* _AIM OF THE TASK_
Look for the string "решить" in the listing below and copy every line in which it appears.

* _INPUT RECORDS_

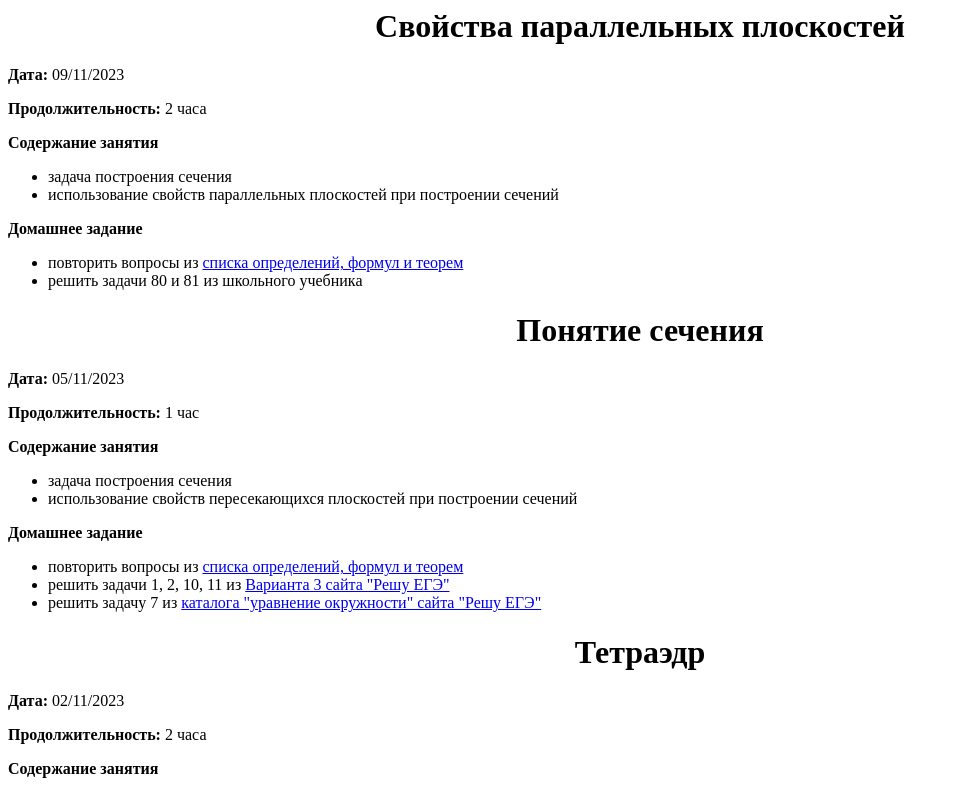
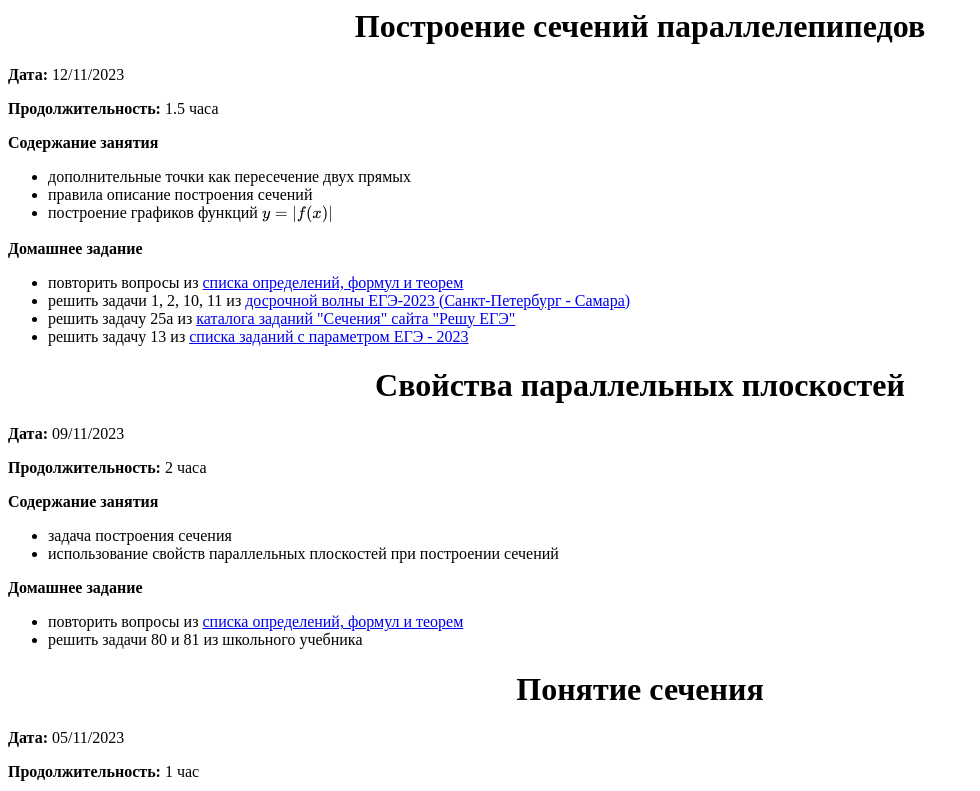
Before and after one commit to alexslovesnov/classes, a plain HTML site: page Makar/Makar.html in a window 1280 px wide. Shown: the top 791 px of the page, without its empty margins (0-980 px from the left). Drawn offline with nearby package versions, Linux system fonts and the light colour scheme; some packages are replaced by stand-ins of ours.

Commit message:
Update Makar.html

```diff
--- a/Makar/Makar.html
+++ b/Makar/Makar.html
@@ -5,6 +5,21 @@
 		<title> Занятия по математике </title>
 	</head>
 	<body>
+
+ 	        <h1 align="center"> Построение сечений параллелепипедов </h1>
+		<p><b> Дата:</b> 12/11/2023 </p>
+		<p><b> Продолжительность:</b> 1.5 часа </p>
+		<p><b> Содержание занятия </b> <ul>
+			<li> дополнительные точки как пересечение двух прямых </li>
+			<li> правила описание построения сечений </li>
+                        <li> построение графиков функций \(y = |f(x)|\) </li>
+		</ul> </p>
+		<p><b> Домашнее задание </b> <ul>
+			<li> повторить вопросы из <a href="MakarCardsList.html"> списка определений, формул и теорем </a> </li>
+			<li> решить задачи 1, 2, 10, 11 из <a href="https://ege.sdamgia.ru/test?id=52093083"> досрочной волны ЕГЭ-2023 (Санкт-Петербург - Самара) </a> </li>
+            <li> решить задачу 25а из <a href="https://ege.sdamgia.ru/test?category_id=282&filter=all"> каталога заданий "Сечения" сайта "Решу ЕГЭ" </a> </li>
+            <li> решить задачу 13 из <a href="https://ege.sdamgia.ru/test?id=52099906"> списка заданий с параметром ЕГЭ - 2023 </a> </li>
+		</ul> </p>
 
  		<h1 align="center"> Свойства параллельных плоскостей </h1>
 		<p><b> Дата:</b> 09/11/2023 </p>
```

* _SOLVED EXERCISE_
+			<li> решить задачи 1, 2, 10, 11 из <a href="https://ege.sdamgia.ru/test?id=52093083"> досрочной волны ЕГЭ-2023 (Санкт-Петербург - Самара) </a> </li>
+            <li> решить задачу 25а из <a href="https://ege.sdamgia.ru/test?category_id=282&filter=all"> каталога заданий "Сечения" сайта "Решу ЕГЭ" </a> </li>
+            <li> решить задачу 13 из <a href="https://ege.sdamgia.ru/test?id=52099906"> списка заданий с параметром ЕГЭ - 2023 </a> </li>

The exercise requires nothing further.